Hollow glass microspheres have been used for years in light-weight filler material, insulation, abrasives and other uses. What makes hollow glass microspheres unique is the network of interconnected pores in the microsphere walls, which allow the tiny "microballoons" to be filled with, hold, and release gases and other materials.
Each porous walled hollow glass microsphere is about 50 microns in diameter, about half the width of a human hair. Its walls, which are about 10,000 angstroms thick (an angstrom is one-tenth of one-billionth of a meter) feature pores that range from 100 to 300 angstroms, which allow gases to enter the tiny spheres and be stored or cycled on absorbents inside.

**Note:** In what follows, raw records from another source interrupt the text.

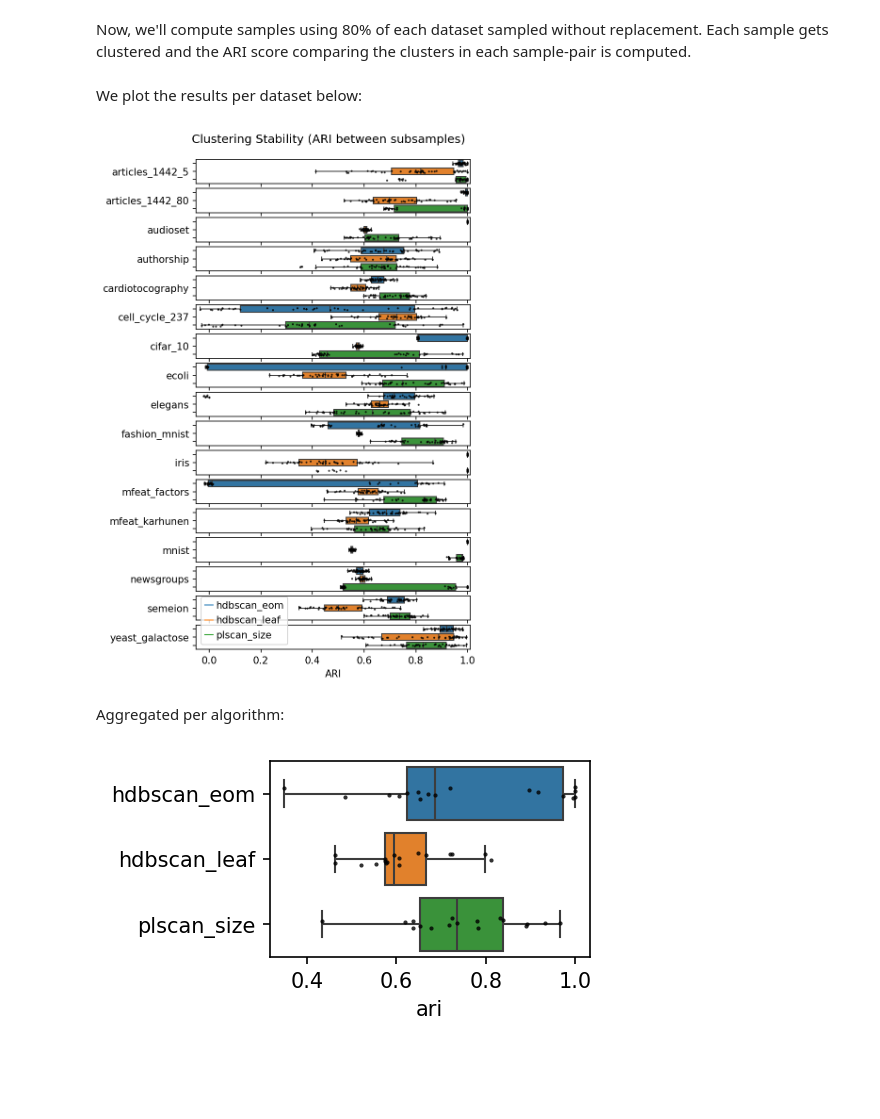
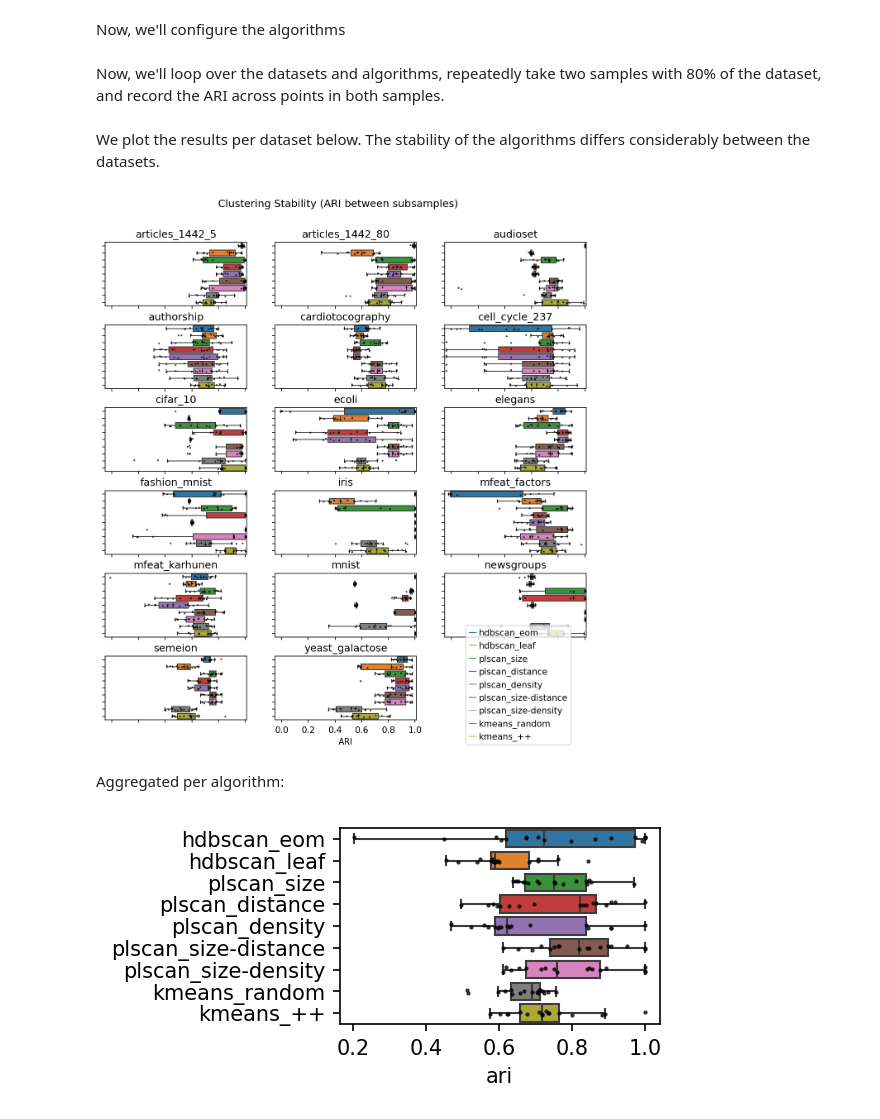
Before and after one commit to JelmerBot/fast_plscan, a Jupyter notebook: docs/demo_clustering_stability.ipynb, the cells around one changed output. Cells and saved outputs as stored; diff of their text form; code cells hidden in the pictures; blank space fills up the shorter version.

Commit message:
update stability results

```diff
--- a/docs/demo_clustering_stability.ipynb
+++ b/docs/demo_clustering_stability.ipynb
@@ -30,3 +36,26 @@ preprocessed_data_files = [
     if file.startswith(prefix) and file.endswith(suffix)
 ]
 dataset_names = [file[offset : -len(suffix)] for file in preprocessed_data_files]
+
+# List number of classes for k-means
+num_classes = {
+    "articles_1442_5": 5,
+    "articles_1442_80": 5,
+    "audioset": 51,
+    "authorship": 4,
+    "cardiotocography": 10,
+    "cell_cycle_237": 5,
+    "cifar_10": 10,
+    "ecoli": 7,
+    "elegans": 26,
+    "fashion_mnist": 9,
+    "iris": 2,
+    "mfeat_factors": 10,
+    "mfeat_karhunen": 10,
+    "mnist": 9,
+    "newsgroups": 19,
+    "semeion": 10,
+    "yeast_galactose": 4,
+}
+# %% [markdown]
+Now, we'll configure the algorithms
@@ -33,5 +85,4 @@ dataset_names = [file[offset : -len(suffix)] for file in preprocessed_data_files
 # %% [markdown]
-Now, we'll compute samples using 80% of each dataset sampled without
-replacement. Each sample gets clustered and the ARI score comparing the clusters
-in each sample-pair is computed.
+Now, we'll loop over the datasets and algorithms, repeatedly take two samples
+with 80% of the dataset, and record the ARI across points in both samples.
 # %%
@@ -87,21 +124,20 @@ pbar.close()
 results_df = pd.DataFrame(results)
 results_df.to_parquet("data/generated/clustering_stability_results.parquet")
 # %% [markdown]
-We plot the results per dataset below:
+We plot the results per dataset below. The stability of the algorithms differs
+considerably between the datasets.
 # %%
-alg_ids = [a[0] for a in algorithms]
 palette = plt.get_cmap("tab10").colors
 
-
-plt.figure(figsize=(5, 9))
+plt.figure(figsize=(10, 10))
 for i, dataset in enumerate(dataset_names):
-    plt.subplot(len(dataset_names), 1, i + 1)
+    plt.subplot(6, 3, i + 1)
     sub_df = results_df.query("dataset == @dataset")
     sns.boxplot(
         data=sub_df,
         x="ari",
-        y="algorithm",
-        hue="algorithm",
+        y="alg_id",
+        hue="alg_id",
         hue_order=alg_ids,
         order=alg_ids,
         palette=palette,
@@ -109,57 +145,62 @@ for i, dataset in enumerate(dataset_names):
         fliersize=0,
     )
     sns.stripplot(
         data=sub_df,
         x="ari",
-        y="algorithm",
+        y="alg_id",
         order=alg_ids,
         legend=False,
         color="black",
         size=2,
         alpha=0.8,
         jitter=0.15,
     )
     plt.ylabel("")
-    plt.yticks([0, 1, 2], ["", dataset, ""])
+    plt.title(dataset)
+    plt.gca().set_yticklabels([])
     plt.xlim(-0.05, 1.01)
     plt.xticks([0, 0.2, 0.4, 0.6, 0.8, 1.0])
     plt.xlabel("" if i < len(dataset_names) - 1 else "ARI")
     if i < len(dataset_names) - 1:
         plt.gca().set_xticklabels([])
 
+plt.subplot(9, 2, 18)
+plt.axis("off")
 plt.legend(
     handles=[
         plt.Line2D([0], [0], color=palette[j], lw=1, label=n)
         for j, n in enumerate(alg_ids)
     ],
-    loc="lower left",
+    loc="lower right",
+    bbox_to_anchor=(0.95, -0.7),
     handlelength=0.8,
     columnspacing=0.6,
     handletextpad=0.3,
 )
-plt.suptitle("Clustering Stability (ARI between subsamples)", y=0.92)
+plt.suptitle("Clustering Stability (ARI between subsamples)", y=0.95)
+plt.subplots_adjust(hspace=0.3)
 plt.show()
 # %% [output]
-[figure, old version]
+[figure, new version]
 # %% [markdown]
 Aggregated per algorithm:
 # %%
-plot_df = results_df.groupby(["dataset", "algorithm"])["ari"].agg("mean").reset_index()
+plot_df = results_df.groupby(["dataset", "alg_id"])["ari"].agg("mean").reset_index()
 sns.boxplot(
     data=plot_df,
     x="ari",
-    y="algorithm",
-    hue="algorithm",
+    y="alg_id",
+    hue="alg_id",
     hue_order=alg_ids,
     order=alg_ids,
     palette=palette,
     legend=False,
-    fliersize=0
+    fliersize=0,
 )
 sns.stripplot(
     data=plot_df,
     x="ari",
-    y="algorithm",
+    y="alg_id",
     order=alg_ids,
     legend=False,
     color="black",
@@ -169,4 +210,4 @@ sns.stripplot(
 plt.ylabel("")
 plt.show()
 # %% [output]
-[figure, old version]
+[figure, new version]
```
Also changed, not shown: parts of 5 cells of this notebook, 7 other files.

Work since then has shown potential in other uses, including battery applications and medicine. Hollow glass microsphere have been discussed a possible application for the delivery of anti-cancer drugs. Porous-wall hollow glass microspheres as novel potential nanocarriers for biomedical applications.